Drones are in the news everywhere you look. They are being used by the CIA and the U.S. military as a weapon of war to kill suspected terrorists. They are coming into play in police work. They have been used by ad companies collecting location information from the cell phones of Los Angeles residents. Soon they will be delivering food and other purchases.
Most of these uses of drones are negative. This DVD sci fi-feature presents a positive view of these flying computers. The setting is a post-apocalyptic world where 90 percent of the world's population has been wiped out by a viral epidemic. Drones which were originally created to deliver vaccinations for the deadly disease now fly about hither and yon without a mission. They are hunted for their parts and power source; their "Arc Pellets" are coveted as a form of currency in this discombobulated world.
Kitch (Christian Kapper) is a vagabond who keeps to himself and is a lost soul until he is befriended by a drone named DR1. The boy is convinced that his father is still alive. After meeting Maya (Natalie Welch), who is looking for adventure, he sets out with her to locate his dad. And guess who leads them on the way? The drone DR1 who hovers ahead or behind them wherever they go. Members of a local crime syndicate muck up things along the way.

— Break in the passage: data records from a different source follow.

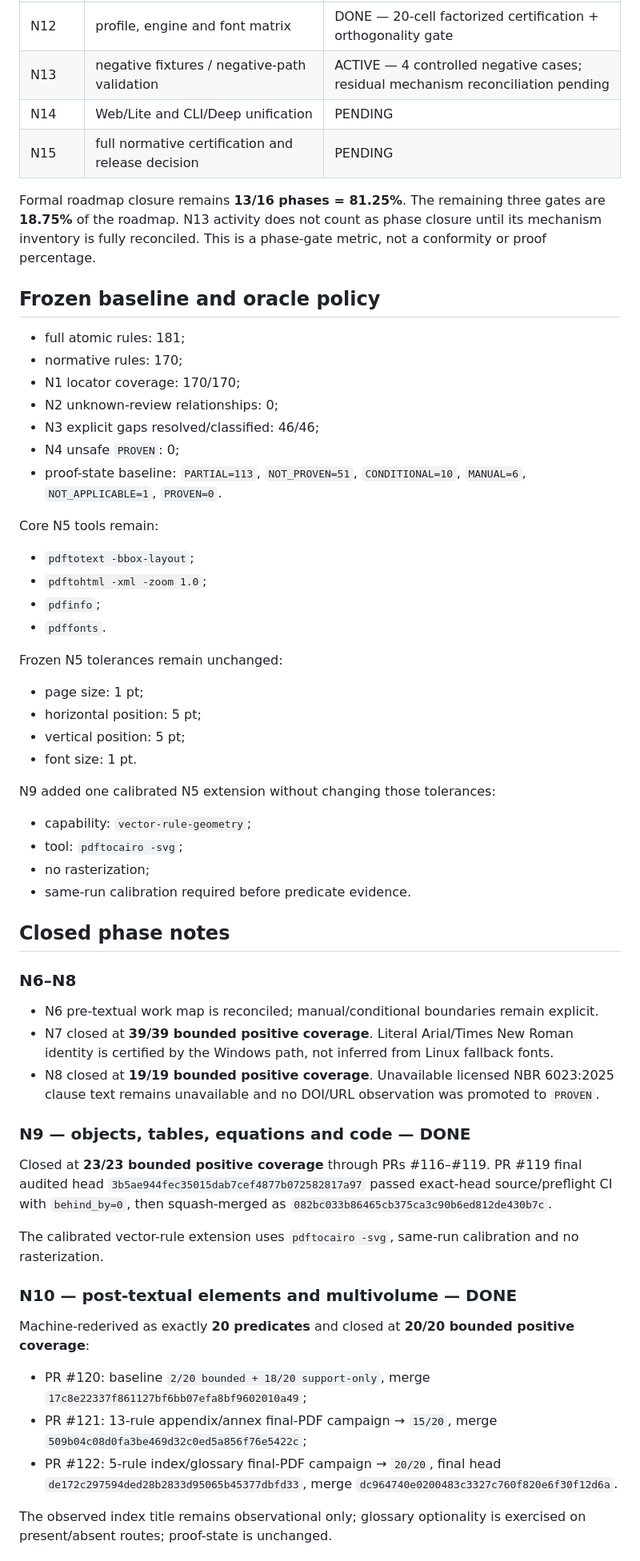
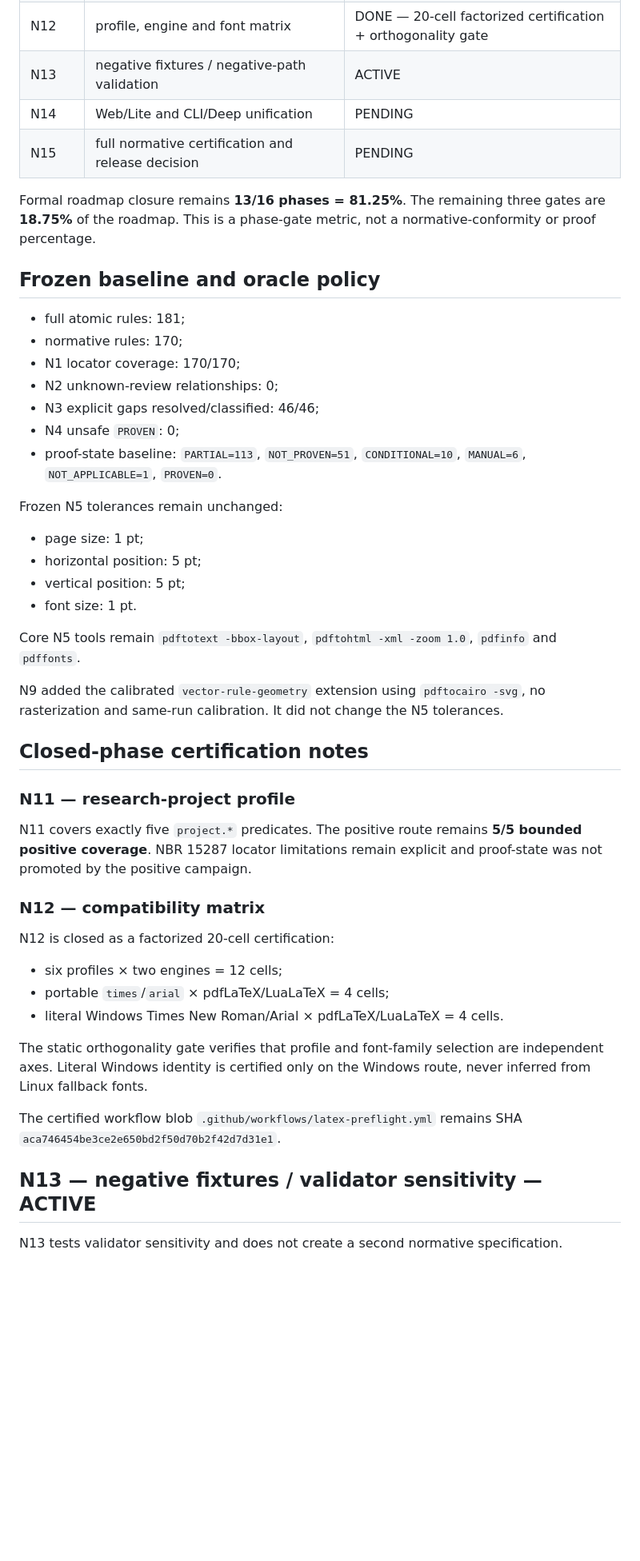
Before and after one commit to tiagosombrra/abntexto-ufc, a Markdown page: docs/HANDOFF-V2.2.0.md, the part around one of its changes. Shown at 80% size. GitHub-like rendering; blank space fills up the shorter version.

```diff
--- a/docs/HANDOFF-V2.2.0.md
+++ b/docs/HANDOFF-V2.2.0.md
@@ -56,11 +56,11 @@ Guardrails:
 | N10 | post-textual elements and multivolume | DONE — 20/20 bounded positive coverage |
 | N11 | research-project profile / NBR 15287 | DONE — 5/5 bounded positive coverage |
 | N12 | profile, engine and font matrix | DONE — 20-cell factorized certification + orthogonality gate |
-| N13 | negative fixtures / negative-path validation | ACTIVE — 4 controlled negative cases; residual mechanism reconciliation pending |
+| N13 | negative fixtures / negative-path validation | ACTIVE |
 | N14 | Web/Lite and CLI/Deep unification | PENDING |
 | N15 | full normative certification and release decision | PENDING |
 
-Formal roadmap closure remains **13/16 phases = 81.25%**. The remaining three gates are **18.75%** of the roadmap. N13 activity does not count as phase closure until its mechanism inventory is fully reconciled. This is a phase-gate metric, not a conformity or proof percentage.
+Formal roadmap closure remains **13/16 phases = 81.25%**. The remaining three gates are **18.75%** of the roadmap. This is a phase-gate metric, not a normative-conformity or proof percentage.
 
 ## Frozen baseline and oracle policy
 
@@ -72,13 +72,6 @@ Formal roadmap closure remains **13/16 phases = 81.25%**. The remaining three ga
 - N4 unsafe `PROVEN`: 0;
 - proof-state baseline: `PARTIAL=113`, `NOT_PROVEN=51`, `CONDITIONAL=10`, `MANUAL=6`, `NOT_APPLICABLE=1`, `PROVEN=0`.
 
-Core N5 tools remain:
-
-- `pdftotext -bbox-layout`;
-- `pdftohtml -xml -zoom 1.0`;
-- `pdfinfo`;
-- `pdffonts`.
-
 Frozen N5 tolerances remain unchanged:
 
 - page size: 1 pt;
@@ -86,34 +79,29 @@ Frozen N5 tolerances remain unchanged:
 - vertical position: 5 pt;
 - font size: 1 pt.
 
-N9 added one calibrated N5 extension without changing those tolerances:
+Core N5 tools remain `pdftotext -bbox-layout`, `pdftohtml -xml -zoom 1.0`, `pdfinfo` and `pdffonts`.
 
-- capability: `vector-rule-geometry`;
-- tool: `pdftocairo -svg`;
-- no rasterization;
-- same-run calibration required before predicate evidence.
+N9 added the calibrated `vector-rule-geometry` extension using `pdftocairo -svg`, no rasterization and same-run calibration. It did not change the N5 tolerances.
 
-## Closed phase notes
+## Closed-phase certification notes
 
-### N6–N8
+### N11 — research-project profile
 
-- N6 pre-textual work map is reconciled; manual/conditional boundaries remain explicit.
-- N7 closed at **39/39 bounded positive coverage**. Literal Arial/Times New Roman identity is certified by the Windows path, not inferred from Linux fallback fonts.
-- N8 closed at **19/19 bounded positive coverage**. Unavailable licensed NBR 6023:2025 clause text remains unavailable and no DOI/URL observation was promoted to `PROVEN`.
+N11 covers exactly five `project.*` predicates. The positive route remains **5/5 bounded positive coverage**. NBR 15287 locator limitations remain explicit and proof-state was not promoted by the positive campaign.
 
-### N9 — objects, tables, equations and code — DONE
+### N12 — compatibility matrix
 
-Closed at **23/23 bounded positive coverage** through PRs #116–#119. PR #119 final audited head `3b5ae944fec35015dab7cef4877b072582817a97` passed exact-head source/preflight CI with `behind_by=0`, then squash-merged as `082bc033b86465cb375ca3c90b6ed812de430b7c`.
+N12 is closed as a factorized 20-cell certification:
 
-The calibrated vector-rule extension uses `pdftocairo -svg`, same-run calibration and no rasterization.
+- six profiles × two engines = 12 cells;
+- portable `times`/`arial` × pdfLaTeX/LuaLaTeX = 4 cells;
+- literal Windows Times New Roman/Arial × pdfLaTeX/LuaLaTeX = 4 cells.
 
-### N10 — post-textual elements and multivolume — DONE
+The static orthogonality gate verifies that profile and font-family selection are independent axes. Literal Windows identity is certified only on the Windows route, never inferred from Linux fallback fonts.
 
-Machine-rederived as exactly **20 predicates** and closed at **20/20 bounded positive coverage**:
+The certified workflow blob `.github/workflows/latex-preflight.yml` remains SHA `aca746454be3ce2e650bd2f50d70b2f42d7d31e1`.
 
-- PR #120: baseline `2/20 bounded + 18/20 support-only`, merge `17c8e22337f861127bf6bb07efa8bf9602010a49`;
-- PR #121: 13-rule appendix/annex final-PDF campaign → `15/20`, merge `509b04c08d0fa3be469d32c0ed5a856f76e5422c`;
-- PR #122: 5-rule index/glossary final-PDF campaign → `20/20`, final head `de172c297594ded28b2833d95065b45377dbfd33`, merge `dc964740e0200483c3327c760f820e6f30f12d6a`.
+## N13 — negative fixtures / validator sensitivity — ACTIVE
 
-The observed index title remains observational only; glossary optionality is exercised on present/absent routes; proof-state is unchanged.
+N13 tests validator sensitivity and does not create a second normative specification.
 
```
Also changed, not shown: other parts of docs/HANDOFF-V2.2.0.md (+96 -88 lines).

Although Chad Kapper serves as director of Rotor DR1, the script was the result of community collaboration whereby individuals using Facebook helped create the characters, the storyline, and the Rotorverse. The result is a mildly interesting sci-fi film whose main value is its positive portrait of DR1 who comes off as a modern day equivalent of R2-D2, the friendly robot in the Star Wars pluriverse.